(Version comparison data)
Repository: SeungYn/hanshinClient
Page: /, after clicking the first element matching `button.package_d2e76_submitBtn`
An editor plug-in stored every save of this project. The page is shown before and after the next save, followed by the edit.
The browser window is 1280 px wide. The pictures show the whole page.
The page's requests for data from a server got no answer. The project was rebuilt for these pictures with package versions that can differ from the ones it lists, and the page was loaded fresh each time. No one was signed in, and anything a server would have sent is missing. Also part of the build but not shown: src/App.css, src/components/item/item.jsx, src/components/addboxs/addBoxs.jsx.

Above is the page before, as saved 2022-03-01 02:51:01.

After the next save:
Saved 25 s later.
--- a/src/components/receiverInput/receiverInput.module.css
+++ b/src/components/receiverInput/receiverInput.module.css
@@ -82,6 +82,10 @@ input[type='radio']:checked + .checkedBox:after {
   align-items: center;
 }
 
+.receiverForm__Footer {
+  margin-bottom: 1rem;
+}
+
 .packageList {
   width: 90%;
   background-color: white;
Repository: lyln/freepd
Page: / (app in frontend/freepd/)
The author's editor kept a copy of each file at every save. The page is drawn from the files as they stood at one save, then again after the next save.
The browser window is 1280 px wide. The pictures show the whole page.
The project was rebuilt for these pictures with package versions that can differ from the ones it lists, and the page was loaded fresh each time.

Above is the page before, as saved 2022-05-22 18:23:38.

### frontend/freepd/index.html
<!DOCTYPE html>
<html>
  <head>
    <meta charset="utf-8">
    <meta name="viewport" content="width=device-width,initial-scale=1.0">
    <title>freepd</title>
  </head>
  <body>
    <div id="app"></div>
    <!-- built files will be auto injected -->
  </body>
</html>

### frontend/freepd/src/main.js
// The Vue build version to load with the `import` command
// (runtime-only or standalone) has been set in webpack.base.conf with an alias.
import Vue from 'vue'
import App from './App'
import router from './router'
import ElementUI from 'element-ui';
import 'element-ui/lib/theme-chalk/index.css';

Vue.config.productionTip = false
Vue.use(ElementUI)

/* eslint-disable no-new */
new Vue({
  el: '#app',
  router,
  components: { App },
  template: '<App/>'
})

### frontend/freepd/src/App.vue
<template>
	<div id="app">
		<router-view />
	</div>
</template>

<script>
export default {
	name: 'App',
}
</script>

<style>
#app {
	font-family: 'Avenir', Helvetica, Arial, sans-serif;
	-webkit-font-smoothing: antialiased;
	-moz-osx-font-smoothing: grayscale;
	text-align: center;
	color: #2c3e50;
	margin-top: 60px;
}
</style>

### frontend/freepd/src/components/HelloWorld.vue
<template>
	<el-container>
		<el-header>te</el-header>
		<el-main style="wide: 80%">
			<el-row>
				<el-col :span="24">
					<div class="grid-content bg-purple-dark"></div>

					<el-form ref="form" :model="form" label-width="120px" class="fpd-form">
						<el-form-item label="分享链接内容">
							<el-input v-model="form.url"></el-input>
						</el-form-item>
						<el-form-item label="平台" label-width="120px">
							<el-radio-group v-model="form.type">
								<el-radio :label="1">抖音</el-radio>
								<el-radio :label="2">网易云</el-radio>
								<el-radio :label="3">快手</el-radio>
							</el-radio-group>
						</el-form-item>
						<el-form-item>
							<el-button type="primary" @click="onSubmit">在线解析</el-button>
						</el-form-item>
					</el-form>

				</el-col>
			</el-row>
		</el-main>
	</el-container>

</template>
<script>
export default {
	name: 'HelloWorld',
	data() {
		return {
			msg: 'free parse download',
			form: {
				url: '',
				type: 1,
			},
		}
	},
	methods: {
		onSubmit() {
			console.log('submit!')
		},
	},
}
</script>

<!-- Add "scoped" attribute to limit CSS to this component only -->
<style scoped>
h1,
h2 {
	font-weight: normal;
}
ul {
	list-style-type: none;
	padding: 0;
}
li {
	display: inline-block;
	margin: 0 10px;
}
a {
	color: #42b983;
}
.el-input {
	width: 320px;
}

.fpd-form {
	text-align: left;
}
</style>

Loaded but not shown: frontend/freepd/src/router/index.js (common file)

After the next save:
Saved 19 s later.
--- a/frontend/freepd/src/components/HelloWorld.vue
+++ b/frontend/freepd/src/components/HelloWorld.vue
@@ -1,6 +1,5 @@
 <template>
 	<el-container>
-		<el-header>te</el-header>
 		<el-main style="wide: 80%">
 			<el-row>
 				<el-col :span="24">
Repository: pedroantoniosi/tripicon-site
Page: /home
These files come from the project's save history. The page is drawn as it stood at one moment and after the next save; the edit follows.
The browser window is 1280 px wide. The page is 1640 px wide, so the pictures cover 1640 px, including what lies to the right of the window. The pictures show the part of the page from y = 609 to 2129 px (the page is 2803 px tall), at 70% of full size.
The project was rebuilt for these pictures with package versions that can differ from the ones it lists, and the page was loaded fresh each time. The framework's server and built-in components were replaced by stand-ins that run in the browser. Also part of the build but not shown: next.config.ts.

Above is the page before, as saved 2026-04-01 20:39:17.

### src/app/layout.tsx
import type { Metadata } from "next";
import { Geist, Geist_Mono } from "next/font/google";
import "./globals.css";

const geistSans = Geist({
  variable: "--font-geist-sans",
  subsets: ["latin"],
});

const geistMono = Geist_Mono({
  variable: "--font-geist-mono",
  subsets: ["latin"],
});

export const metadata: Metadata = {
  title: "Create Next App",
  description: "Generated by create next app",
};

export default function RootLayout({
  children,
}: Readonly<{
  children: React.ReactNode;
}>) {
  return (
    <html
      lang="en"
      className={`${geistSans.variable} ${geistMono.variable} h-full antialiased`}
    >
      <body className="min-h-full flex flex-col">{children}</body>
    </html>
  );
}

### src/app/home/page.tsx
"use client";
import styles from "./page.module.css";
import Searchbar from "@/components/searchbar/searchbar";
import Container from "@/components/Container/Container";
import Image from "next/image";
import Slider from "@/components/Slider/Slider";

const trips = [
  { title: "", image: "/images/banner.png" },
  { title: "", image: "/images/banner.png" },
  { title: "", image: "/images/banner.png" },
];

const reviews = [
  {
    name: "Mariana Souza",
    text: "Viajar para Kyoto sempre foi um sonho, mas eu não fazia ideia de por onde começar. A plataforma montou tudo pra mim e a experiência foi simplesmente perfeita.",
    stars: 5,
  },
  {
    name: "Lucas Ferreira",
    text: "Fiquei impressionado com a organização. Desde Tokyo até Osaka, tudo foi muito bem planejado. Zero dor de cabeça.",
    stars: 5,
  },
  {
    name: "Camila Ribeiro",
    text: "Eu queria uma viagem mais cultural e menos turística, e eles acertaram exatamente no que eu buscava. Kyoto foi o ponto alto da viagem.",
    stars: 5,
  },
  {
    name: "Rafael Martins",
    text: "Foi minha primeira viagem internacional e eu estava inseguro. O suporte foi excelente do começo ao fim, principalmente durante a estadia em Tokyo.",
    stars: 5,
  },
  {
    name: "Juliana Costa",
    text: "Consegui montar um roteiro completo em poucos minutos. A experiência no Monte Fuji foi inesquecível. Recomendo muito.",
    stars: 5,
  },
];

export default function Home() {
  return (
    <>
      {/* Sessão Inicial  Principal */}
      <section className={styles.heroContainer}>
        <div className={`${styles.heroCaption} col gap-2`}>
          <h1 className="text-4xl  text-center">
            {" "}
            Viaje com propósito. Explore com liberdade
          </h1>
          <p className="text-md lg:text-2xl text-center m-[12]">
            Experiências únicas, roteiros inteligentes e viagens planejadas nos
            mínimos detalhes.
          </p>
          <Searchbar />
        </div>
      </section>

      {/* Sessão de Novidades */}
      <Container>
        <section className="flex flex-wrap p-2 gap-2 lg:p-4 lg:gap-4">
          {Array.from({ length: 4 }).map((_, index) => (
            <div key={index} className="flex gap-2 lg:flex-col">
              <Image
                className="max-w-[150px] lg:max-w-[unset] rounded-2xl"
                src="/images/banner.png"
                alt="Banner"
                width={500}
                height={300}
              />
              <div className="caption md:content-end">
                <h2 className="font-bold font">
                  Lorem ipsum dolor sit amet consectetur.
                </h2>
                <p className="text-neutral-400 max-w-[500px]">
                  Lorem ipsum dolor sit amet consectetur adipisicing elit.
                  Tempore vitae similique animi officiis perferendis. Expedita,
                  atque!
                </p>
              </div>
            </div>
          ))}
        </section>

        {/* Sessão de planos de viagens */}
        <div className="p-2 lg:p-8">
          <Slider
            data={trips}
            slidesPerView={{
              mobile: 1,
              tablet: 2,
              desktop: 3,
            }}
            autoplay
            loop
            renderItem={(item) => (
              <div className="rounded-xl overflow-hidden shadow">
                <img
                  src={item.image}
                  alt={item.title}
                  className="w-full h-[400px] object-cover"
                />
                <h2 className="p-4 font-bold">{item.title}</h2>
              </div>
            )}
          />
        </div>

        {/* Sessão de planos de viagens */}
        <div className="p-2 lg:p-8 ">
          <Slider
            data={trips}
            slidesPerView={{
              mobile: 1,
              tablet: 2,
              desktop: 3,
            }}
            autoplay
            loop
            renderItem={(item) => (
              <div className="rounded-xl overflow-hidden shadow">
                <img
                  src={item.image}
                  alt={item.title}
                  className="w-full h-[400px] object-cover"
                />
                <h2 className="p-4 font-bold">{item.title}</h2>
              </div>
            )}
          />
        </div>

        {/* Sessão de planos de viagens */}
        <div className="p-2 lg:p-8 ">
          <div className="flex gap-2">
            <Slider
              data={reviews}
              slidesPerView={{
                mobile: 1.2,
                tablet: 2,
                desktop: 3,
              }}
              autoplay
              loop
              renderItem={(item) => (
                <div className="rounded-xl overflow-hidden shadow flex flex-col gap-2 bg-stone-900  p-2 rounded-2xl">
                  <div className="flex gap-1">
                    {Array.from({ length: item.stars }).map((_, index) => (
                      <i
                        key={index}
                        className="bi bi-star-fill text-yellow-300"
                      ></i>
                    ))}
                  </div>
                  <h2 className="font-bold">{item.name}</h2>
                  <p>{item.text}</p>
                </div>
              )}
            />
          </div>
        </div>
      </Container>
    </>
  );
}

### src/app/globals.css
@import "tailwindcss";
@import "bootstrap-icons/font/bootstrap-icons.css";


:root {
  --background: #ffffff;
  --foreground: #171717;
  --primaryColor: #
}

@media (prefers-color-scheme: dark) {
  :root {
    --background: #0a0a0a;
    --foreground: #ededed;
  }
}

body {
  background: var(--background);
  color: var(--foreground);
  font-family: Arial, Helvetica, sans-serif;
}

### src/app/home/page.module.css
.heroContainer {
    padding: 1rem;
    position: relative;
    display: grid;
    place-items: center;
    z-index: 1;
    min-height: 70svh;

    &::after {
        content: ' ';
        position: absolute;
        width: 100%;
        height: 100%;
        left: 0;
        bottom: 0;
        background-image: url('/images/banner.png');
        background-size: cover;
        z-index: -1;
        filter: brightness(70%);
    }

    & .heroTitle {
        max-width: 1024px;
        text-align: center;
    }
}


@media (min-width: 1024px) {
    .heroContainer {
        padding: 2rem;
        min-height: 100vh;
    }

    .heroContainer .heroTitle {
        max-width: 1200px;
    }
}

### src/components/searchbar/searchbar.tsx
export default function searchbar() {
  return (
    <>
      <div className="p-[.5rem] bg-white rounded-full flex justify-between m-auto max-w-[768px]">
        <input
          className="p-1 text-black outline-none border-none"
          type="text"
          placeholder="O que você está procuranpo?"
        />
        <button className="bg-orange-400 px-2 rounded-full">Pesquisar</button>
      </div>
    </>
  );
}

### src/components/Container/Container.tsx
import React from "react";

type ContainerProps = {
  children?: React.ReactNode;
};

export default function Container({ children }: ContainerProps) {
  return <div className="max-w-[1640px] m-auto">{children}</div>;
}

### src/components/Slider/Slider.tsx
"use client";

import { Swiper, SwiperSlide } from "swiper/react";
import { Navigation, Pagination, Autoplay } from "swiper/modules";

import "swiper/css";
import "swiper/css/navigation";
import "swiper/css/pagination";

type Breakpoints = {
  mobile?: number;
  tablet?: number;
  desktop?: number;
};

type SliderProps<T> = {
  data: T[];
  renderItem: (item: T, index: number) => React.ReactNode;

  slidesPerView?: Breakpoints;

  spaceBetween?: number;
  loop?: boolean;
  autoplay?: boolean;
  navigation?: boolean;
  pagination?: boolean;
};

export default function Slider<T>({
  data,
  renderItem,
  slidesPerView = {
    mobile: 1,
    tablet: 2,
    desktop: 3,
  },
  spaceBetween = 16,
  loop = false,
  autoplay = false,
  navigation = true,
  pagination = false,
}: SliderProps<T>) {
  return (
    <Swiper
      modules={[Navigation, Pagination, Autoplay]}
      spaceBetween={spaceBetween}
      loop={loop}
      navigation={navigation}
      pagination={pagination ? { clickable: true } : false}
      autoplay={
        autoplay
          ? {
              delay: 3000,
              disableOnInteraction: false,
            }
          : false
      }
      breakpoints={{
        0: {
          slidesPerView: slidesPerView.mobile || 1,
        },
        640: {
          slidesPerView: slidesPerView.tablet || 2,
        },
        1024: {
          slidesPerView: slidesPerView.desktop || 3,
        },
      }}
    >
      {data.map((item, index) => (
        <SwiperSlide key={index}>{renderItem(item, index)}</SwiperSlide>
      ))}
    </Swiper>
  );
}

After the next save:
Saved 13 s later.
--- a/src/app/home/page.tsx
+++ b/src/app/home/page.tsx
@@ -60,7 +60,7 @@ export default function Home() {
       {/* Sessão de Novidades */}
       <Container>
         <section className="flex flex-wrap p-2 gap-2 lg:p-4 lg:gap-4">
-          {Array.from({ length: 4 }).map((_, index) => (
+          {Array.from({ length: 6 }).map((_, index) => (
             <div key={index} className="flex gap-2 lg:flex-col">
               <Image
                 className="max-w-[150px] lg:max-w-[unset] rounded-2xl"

» EXERCISE DETAILS: Reproduce the entries exactly, but only from their first line to the line holding "The author's editor", with that last line kept.

» ANSWER FOR THE TASK:
Repository: SeungYn/hanshinClient
Page: /, after clicking the first element matching `button.package_d2e76_submitBtn`
An editor plug-in stored every save of this project. The page is shown before and after the next save, followed by the edit.
The browser window is 1280 px wide. The pictures show the whole page.
The page's requests for data from a server got no answer. The project was rebuilt for these pictures with package versions that can differ from the ones it lists, and the page was loaded fresh each time. No one was signed in, and anything a server would have sent is missing. Also part of the build but not shown: src/App.css, src/components/item/item.jsx, src/components/addboxs/addBoxs.jsx.

Above is the page before, as saved 2022-03-01 02:51:01.

After the next save:
Saved 25 s later.
--- a/src/components/receiverInput/receiverInput.module.css
+++ b/src/components/receiverInput/receiverInput.module.css
@@ -82,6 +82,10 @@ input[type='radio']:checked + .checkedBox:after {
   align-items: center;
 }
 
+.receiverForm__Footer {
+  margin-bottom: 1rem;
+}
+
 .packageList {
   width: 90%;
   background-color: white;
Repository: lyln/freepd
Page: / (app in frontend/freepd/)
The author's editor kept a copy of each file at every save. The page is drawn from the files as they stood at one save, then again after the next save.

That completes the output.